Whenever I watch Children in Need on the BBC in the UK, I am not ashamed to say that I shed a tear when they show some of the films, and this has happened a lot more since I have had kids of my own. I feel truly blessed and fortunate that, apart from a couple of head cuts, a broken arm and the occasional bump, bruise, scrape or cold, my kids are pretty healthy and happy.
Last week, I received an email and phone call from a representative of Julia’s House saying they had an open day called “Winter Wonderland” coming up in Poole and asked if I would like to come along and record the day. As the day approached, I found myself wondering how I would cope and how I would feel…
It is now Monday and I did the shoot yesterday.
I have to give a huge shout out to all the staff and volunteers at Julia’s House…incredible people. I was shown around all the rooms and facilities at the House and have to say it is beautiful. You would never feel that this house has any connection to illness as each room is carefully designed to be just like a home from home for the kids.
Then at the church, I watched and filmed as the volunteers prepared everything for the day’s events and before I knew it, it was done. The preparation, communication, organisation and dedication to getting it all looking fab was a marvel to watch.
Now, I cannot show any of the footage or images of the kids at the charity’s request but what I can say was…
The food was beautiful:
The staged area for a short “sensory story” about a penguin that leaves for Spain (2 showings) was excellent:
…and Jack Frost came along to give out presents to all the children:
There was a DJ playing great music, a singer and guitarist, a sibling hang out area, face painting, a hall dedicated to arts and crafts all finished off with prize giving for the best fancy dress.
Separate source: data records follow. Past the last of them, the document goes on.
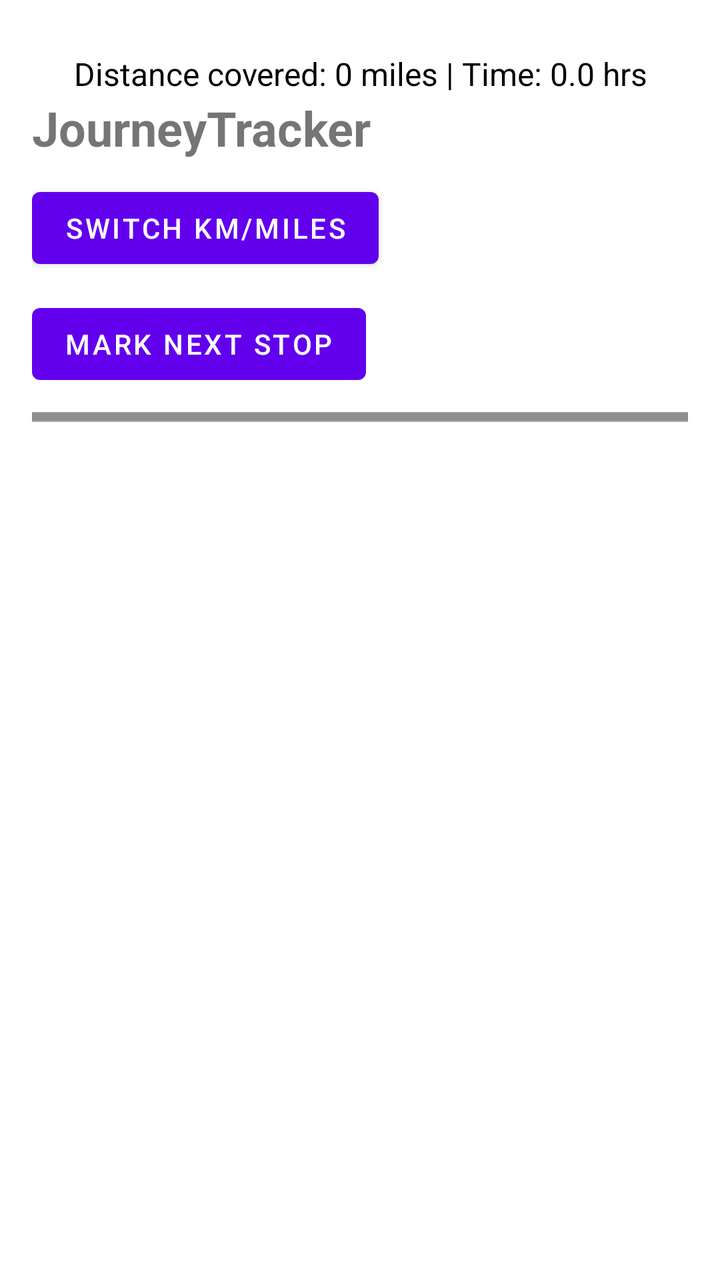
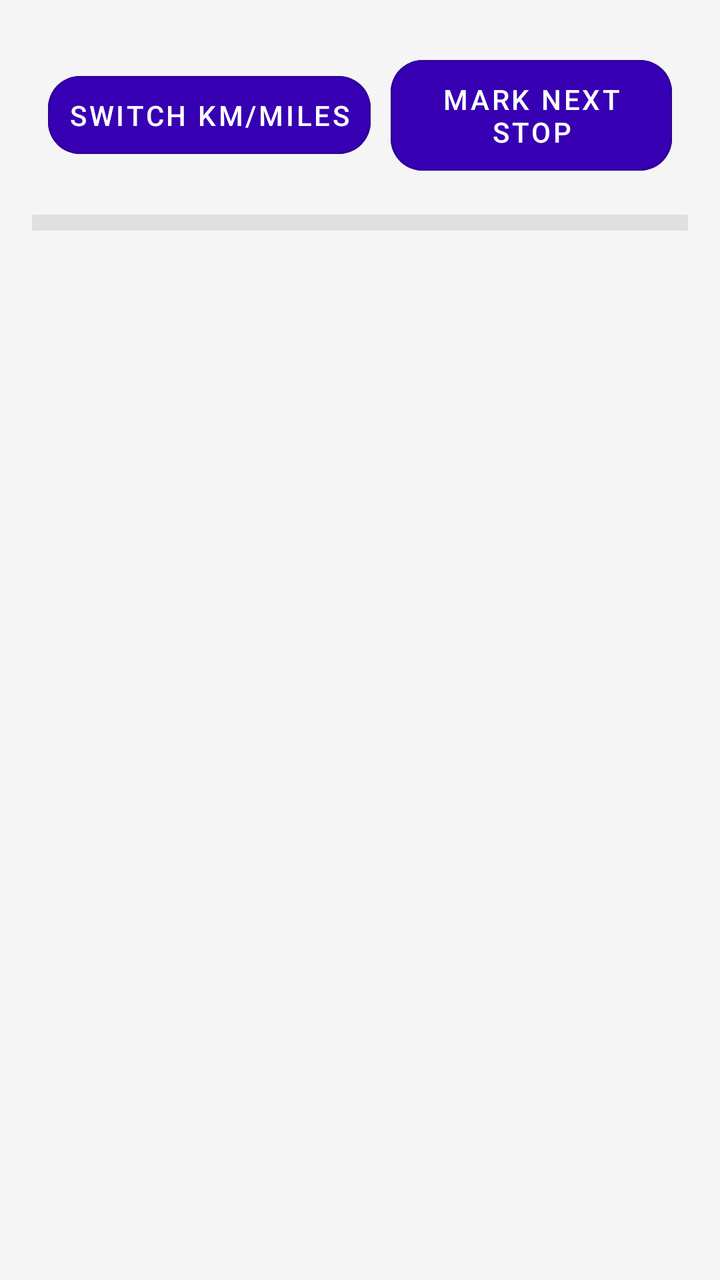

Before-and-after screenshots of an Android layout around one commit, followed by the original layout XML and the change that was made.
<!-- AndroidManifest.xml: activity theme Theme.JourneyTracker -->
<!-- res/layout/activity_main.xml -->
<?xml version="1.0" encoding="utf-8"?>
<LinearLayout xmlns:android="http://schemas.android.com/apk/res/android"
    xmlns:app="http://schemas.android.com/apk/res-auto"
    xmlns:tools="http://schemas.android.com/tools"
    android:layout_width="match_parent"
    android:layout_height="match_parent"
    android:orientation="vertical"
    android:padding="16dp"
    tools:context=".MainActivity">

    <TextView
        android:id="@+id/distanceCoveredText"
        android:layout_width="match_parent"
        android:layout_height="wrap_content"
        android:layout_marginTop="10dp"
        android:textSize="16sp"
        android:textColor="@android:color/black"
        android:text="Distance covered: 0 miles | Time: 0.0 hrs"
        android:gravity="center"/>

    <TextView
        android:id="@+id/appTitle"
        android:layout_width="wrap_content"
        android:layout_height="wrap_content"
        android:text="JourneyTracker"
        android:textSize="24sp"
        android:textStyle="bold" />

    
    <com.google.android.material.button.MaterialButton
        android:id="@+id/toggleUnitButton"
        android:layout_width="wrap_content"
        android:layout_height="wrap_content"
        android:text="Switch KM/MILES"
        android:layout_marginTop="10dp"
        style="@style/Widget.MaterialComponents.Button" />

    
    <com.google.android.material.button.MaterialButton
        android:id="@+id/nextStopButton"
        android:layout_width="wrap_content"
        android:layout_height="wrap_content"
        android:text="Mark Next Stop"
        android:layout_marginTop="10dp"
        style="@style/Widget.MaterialComponents.Button" />

    
    <ProgressBar
        android:id="@+id/progressBar"
        android:layout_width="match_parent"
        android:layout_height="5dp"
        android:layout_marginTop="10dp"
        style="?android:attr/progressBarStyleHorizontal"
        android:progress="0"
        android:max="100"
        android:background="@android:color/darker_gray" />

    
    <androidx.recyclerview.widget.RecyclerView
        android:id="@+id/stopsRecyclerView"
        android:layout_width="match_parent"
        android:layout_height="wrap_content"
        android:layout_marginTop="10dp" />

</LinearLayout>
<!-- resources referenced by this layout -->
<resources>
  <style name="Theme.JourneyTracker" parent="Theme.MaterialComponents.DayNight">
          <item name="colorPrimary">@color/purple_500</item>
          <item name="colorPrimaryVariant">@color/purple_700</item>
          <item name="colorOnPrimary">@color/white</item>
      </style>
  <color name="purple_500">#FF6200EE</color>
  <color name="purple_700">#FF3700B3</color>
  <color name="white">#FFFFFFFF</color>
</resources>

<!-- the commit's change to res/layout/activity_main.xml (unified diff, before → after) -->
@@ -1,65 +1,60 @@
 <?xml version="1.0" encoding="utf-8"?>
 <LinearLayout xmlns:android="http://schemas.android.com/apk/res/android"
     xmlns:app="http://schemas.android.com/apk/res-auto"
-    xmlns:tools="http://schemas.android.com/tools"
     android:layout_width="match_parent"
     android:layout_height="match_parent"
     android:orientation="vertical"
-    android:padding="16dp"
-    tools:context=".MainActivity">
+    android:background="#F5F5F5"
+    android:padding="16dp">
 
-    <TextView
-        android:id="@+id/distanceCoveredText"
+    
+    <LinearLayout
         android:layout_width="match_parent"
         android:layout_height="wrap_content"
-        android:layout_marginTop="10dp"
-        android:textSize="16sp"
-        android:textColor="@android:color/black"
-        android:text="Distance covered: 0 miles | Time: 0.0 hrs"
-        android:gravity="center"/>
+        android:orientation="horizontal"
+        android:gravity="center"
+        android:padding="8dp">
 
-    <TextView
-        android:id="@+id/appTitle"
-        android:layout_width="wrap_content"
-        android:layout_height="wrap_content"
-        android:text="JourneyTracker"
-        android:textSize="24sp"
-        android:textStyle="bold" />
+        <com.google.android.material.button.MaterialButton
+            android:id="@+id/toggleUnitButton"
+            android:layout_width="wrap_content"
+            android:layout_height="wrap_content"
+            android:text="SWITCH KM/MILES"
+            style="@style/Widget.MaterialComponents.Button.OutlinedButton"
+            app:cornerRadius="16dp"
+            android:backgroundTint="@color/purple_700"
+            android:textColor="@android:color/white"
+            android:padding="10dp"/>
 
-    
-    <com.google.android.material.button.MaterialButton
-        android:id="@+id/toggleUnitButton"
-        android:layout_width="wrap_content"
-        android:layout_height="wrap_content"
-        android:text="Switch KM/MILES"
-        android:layout_marginTop="10dp"
-        style="@style/Widget.MaterialComponents.Button" />
-
-    
-    <com.google.android.material.button.MaterialButton
-        android:id="@+id/nextStopButton"
-        android:layout_width="wrap_content"
-        android:layout_height="wrap_content"
-        android:text="Mark Next Stop"
-        android:layout_marginTop="10dp"
-        style="@style/Widget.MaterialComponents.Button" />
+        <com.google.android.material.button.MaterialButton
+            android:id="@+id/nextStopButton"
+            android:layout_width="wrap_content"
+            android:layout_height="wrap_content"
+            android:text="MARK NEXT STOP"
+            style="@style/Widget.MaterialComponents.Button.OutlinedButton"
+            app:cornerRadius="16dp"
+            android:backgroundTint="@color/purple_700"
+            android:textColor="@android:color/white"
+            android:padding="10dp"
+            android:layout_marginStart="10dp"/>
+    </LinearLayout>
 
     
     <ProgressBar
         android:id="@+id/progressBar"
+        style="?android:attr/progressBarStyleHorizontal"
         android:layout_width="match_parent"
-        android:layout_height="5dp"
-        android:layout_marginTop="10dp"
-        style="?android:attr/progressBarStyleHorizontal"
+        android:layout_height="8dp"
+        android:progressDrawable="@drawable/custom_progress"
         android:progress="0"
         android:max="100"
-        android:background="@android:color/darker_gray" />
+        android:layout_marginVertical="8dp"/>
 
     
     <androidx.recyclerview.widget.RecyclerView
         android:id="@+id/stopsRecyclerView"
         android:layout_width="match_parent"
-        android:layout_height="wrap_content"
-        android:layout_marginTop="10dp" />
-
+        android:layout_height="0dp"
+        android:layout_weight="1"
+        android:padding="4dp"/>
 </LinearLayout>
<!-- resource entries referenced after the edit -->
@@ -5,8 +5,26 @@
           <item name="colorPrimaryVariant">@color/purple_700</item>
           <item name="colorOnPrimary">@color/white</item>
       </style>
-  <color name="purple_500">#FF6200EE</color>
-  <color name="purple_700">#FF3700B3</color>
-  <color name="white">#FFFFFFFF</color>
+  <color name="purple_500">#6200EE</color>
+  <color name="purple_700">#3700B3</color>
+  <!-- drawable custom_progress (drawable) -->
+  <layer-list xmlns:android="http://schemas.android.com/apk/res/android">
+      <item android:id="@android:id/background">
+          <shape android:shape="rectangle">
+              <solid android:color="#E0E0E0"/>
+          </shape>
+      </item>
+      <item android:id="@android:id/progress">
+          <clip>
+              <shape android:shape="rectangle">
+                  <gradient
+                      android:angle="90"
+                      android:startColor="#FF6F00"
+                      android:endColor="#FFD54F"/>
+              </shape>
+          </clip>
+      </item>
+  </layer-list>
+  <color name="white">#FFFFFF</color>
 </resources>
I spoke to many of the children, both those attending Julia’s House and their siblings and loved every minute of it. I think due to the adrenaline pumping through my veins when doing any job like this (I am the same at weddings), my emotions didn’t come into play at all…after all, this was a happy occasion and everyone was having a great time.
On the way home however, I am not ashamed to say that as I relaxed, I went into meltdown. Like any family, we have had our share of tragedies such as cancer, untimely deaths and so on but not much compares to seeing what some of these kids are going through, it’s just not right.
Now the reason I am including this in the newsletter is certainly not for recognition because after seeing what the staff and volunteers do every day, day in day out, taking a few photos and shooting a bit of video is NOTHING! The reasons I am writing about it are:
- To document it for myself
- To raise awareness…
- …and to ask for donations for this great charity (but please don’t feel pressured into giving)
What I would encourage anyone to do is not necessarily just give up money in these hard times, even though cash is greatly needed, but to perhaps do something similar for any kids charities near you.
I was speaking to one of the organisers yesterday and she was saying that people giving up their time, skills and services to charity is just as important as the funding they receive in many cases.
If you live in Dorset or nearby, maybe visit the hospice yourself. They are having an open day on the 29th Feb but you need to call first before popping along so they have an idea of numbers. Or you can simply make a donation online.
Or if you are in another county or country, you can still make a donation or visit a similar charity near you. I feel not only humbled by the experience but also privileged to be a part of it and also glad to have at least done something for the hospice and children (that’s as soon as I get all these images processed and footage rendered).
Please check out the video of Julia’s House below with Martin Clunes and maybe give a donation through the Julia’s House website or perhaps, do a little bit of work for a children’s hospice near you…every little helps in a large way ; )